Your goal: Which of the lines below mention the word "uzly"? Pull each one out.

#####

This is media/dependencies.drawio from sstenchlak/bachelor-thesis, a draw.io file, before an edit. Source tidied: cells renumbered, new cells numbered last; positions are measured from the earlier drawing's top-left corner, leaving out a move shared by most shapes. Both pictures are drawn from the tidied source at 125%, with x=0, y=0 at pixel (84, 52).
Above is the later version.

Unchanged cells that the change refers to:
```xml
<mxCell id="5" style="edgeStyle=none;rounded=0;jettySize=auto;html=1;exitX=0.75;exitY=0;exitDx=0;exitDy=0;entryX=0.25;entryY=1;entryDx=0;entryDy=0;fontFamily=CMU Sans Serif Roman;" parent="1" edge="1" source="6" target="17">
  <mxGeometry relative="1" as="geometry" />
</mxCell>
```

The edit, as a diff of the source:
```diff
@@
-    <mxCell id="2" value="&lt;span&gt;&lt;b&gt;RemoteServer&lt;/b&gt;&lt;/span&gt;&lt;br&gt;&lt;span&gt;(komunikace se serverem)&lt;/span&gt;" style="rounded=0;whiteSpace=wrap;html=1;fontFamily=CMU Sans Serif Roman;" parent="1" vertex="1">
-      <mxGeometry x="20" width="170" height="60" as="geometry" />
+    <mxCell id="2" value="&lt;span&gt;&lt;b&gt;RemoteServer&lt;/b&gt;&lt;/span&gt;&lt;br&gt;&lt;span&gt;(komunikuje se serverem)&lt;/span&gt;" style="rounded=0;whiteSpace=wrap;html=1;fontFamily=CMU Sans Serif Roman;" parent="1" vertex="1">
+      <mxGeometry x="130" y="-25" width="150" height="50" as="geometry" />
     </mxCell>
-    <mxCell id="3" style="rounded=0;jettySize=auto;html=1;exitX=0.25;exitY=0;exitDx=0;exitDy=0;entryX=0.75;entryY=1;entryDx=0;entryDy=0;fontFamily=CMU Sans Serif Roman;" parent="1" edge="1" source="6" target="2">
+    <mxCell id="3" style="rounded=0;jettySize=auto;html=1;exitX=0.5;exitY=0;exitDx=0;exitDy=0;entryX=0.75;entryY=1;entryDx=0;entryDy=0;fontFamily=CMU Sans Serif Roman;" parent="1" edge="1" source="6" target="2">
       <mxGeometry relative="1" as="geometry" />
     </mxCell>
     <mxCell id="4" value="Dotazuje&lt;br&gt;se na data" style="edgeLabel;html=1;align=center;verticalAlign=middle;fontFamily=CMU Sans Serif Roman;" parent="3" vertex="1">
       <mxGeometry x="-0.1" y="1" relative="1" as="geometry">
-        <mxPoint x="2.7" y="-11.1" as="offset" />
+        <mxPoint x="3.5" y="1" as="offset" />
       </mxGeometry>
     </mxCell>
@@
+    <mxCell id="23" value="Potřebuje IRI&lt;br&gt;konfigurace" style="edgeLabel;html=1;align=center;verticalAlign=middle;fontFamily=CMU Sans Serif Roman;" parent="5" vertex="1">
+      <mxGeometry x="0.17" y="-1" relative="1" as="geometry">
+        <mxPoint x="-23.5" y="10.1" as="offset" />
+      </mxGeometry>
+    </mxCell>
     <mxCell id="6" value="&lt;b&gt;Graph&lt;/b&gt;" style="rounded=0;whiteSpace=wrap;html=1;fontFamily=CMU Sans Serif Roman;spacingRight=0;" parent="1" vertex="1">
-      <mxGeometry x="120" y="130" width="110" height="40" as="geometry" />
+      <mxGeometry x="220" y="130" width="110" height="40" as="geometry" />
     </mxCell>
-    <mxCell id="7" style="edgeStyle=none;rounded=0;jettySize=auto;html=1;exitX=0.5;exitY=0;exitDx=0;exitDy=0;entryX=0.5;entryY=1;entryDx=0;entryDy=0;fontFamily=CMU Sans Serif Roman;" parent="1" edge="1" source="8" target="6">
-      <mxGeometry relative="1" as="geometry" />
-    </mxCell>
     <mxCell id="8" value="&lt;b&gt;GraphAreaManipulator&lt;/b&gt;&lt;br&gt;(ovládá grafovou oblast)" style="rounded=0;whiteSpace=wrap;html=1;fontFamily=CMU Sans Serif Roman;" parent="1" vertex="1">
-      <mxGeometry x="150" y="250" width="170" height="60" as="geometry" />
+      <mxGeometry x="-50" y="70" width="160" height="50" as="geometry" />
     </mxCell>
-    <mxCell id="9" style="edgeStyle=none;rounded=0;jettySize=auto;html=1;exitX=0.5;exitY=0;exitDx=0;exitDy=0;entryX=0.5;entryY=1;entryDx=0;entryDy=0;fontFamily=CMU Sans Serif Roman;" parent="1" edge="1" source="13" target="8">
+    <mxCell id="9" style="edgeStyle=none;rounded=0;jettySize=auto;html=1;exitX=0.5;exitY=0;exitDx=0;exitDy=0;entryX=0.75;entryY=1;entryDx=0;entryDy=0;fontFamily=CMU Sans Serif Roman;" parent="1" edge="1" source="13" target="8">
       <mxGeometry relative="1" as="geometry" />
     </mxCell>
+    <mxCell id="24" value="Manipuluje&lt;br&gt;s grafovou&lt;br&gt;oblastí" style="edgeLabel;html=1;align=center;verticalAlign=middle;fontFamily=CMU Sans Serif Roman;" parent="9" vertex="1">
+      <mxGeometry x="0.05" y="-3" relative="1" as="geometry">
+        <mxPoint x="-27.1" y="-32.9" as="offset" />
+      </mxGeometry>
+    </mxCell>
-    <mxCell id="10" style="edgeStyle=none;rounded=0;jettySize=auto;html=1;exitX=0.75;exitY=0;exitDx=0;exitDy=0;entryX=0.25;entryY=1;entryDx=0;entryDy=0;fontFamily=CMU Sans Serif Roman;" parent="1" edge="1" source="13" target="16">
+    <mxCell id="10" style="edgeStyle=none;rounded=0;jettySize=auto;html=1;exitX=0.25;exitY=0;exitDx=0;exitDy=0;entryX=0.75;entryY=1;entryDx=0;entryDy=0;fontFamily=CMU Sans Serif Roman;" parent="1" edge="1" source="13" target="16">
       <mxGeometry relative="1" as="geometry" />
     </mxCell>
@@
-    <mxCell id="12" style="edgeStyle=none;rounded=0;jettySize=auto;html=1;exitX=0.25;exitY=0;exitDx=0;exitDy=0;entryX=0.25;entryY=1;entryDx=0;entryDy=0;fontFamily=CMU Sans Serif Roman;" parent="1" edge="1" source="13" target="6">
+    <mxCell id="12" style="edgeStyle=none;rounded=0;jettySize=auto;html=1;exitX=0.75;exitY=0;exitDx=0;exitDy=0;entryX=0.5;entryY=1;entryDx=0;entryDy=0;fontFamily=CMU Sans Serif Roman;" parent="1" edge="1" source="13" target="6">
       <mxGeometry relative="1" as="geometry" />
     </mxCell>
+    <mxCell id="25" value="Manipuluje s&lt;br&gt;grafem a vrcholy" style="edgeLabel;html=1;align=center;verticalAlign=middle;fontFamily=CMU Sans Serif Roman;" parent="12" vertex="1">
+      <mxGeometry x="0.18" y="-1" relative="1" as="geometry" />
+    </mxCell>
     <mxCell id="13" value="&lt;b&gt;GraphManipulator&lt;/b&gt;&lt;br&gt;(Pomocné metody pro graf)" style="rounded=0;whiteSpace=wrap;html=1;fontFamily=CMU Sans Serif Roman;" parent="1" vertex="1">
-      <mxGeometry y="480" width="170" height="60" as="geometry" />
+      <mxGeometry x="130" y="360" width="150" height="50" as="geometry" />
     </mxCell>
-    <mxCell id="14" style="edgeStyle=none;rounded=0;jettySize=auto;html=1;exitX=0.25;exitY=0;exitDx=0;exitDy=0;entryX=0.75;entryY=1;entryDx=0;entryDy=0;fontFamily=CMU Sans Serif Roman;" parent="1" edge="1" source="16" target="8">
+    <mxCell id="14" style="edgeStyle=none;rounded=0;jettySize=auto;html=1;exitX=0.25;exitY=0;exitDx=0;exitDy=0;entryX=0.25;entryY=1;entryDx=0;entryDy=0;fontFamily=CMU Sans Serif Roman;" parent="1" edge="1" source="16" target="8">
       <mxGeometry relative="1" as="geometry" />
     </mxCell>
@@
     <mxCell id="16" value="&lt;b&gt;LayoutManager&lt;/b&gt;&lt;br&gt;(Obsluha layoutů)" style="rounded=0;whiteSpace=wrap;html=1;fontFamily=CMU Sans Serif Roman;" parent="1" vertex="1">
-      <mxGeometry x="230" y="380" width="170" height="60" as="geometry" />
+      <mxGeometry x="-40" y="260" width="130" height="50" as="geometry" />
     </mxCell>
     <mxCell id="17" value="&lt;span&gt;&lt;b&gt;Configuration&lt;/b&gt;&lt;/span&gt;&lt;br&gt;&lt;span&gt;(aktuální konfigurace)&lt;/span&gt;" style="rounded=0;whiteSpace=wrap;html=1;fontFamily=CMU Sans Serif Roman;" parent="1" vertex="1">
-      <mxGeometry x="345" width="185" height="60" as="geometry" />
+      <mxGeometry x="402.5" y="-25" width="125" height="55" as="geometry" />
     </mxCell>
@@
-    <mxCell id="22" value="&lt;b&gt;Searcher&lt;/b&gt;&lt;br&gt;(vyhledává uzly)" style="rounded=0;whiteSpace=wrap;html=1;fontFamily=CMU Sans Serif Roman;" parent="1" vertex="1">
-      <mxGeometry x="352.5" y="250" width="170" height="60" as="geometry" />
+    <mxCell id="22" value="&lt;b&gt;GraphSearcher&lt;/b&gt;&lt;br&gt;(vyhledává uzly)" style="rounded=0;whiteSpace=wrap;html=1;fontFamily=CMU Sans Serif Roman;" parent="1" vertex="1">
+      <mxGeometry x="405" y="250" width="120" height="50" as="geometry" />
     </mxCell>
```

#####

Your solution:
-    <mxCell id="22" value="&lt;b&gt;Searcher&lt;/b&gt;&lt;br&gt;(vyhledává uzly)" style="rounded=0;whiteSpace=wrap;html=1;fontFamily=CMU Sans Serif Roman;" parent="1" vertex="1">
+    <mxCell id="22" value="&lt;b&gt;GraphSearcher&lt;/b&gt;&lt;br&gt;(vyhledává uzly)" style="rounded=0;whiteSpace=wrap;html=1;fontFamily=CMU Sans Serif Roman;" parent="1" vertex="1">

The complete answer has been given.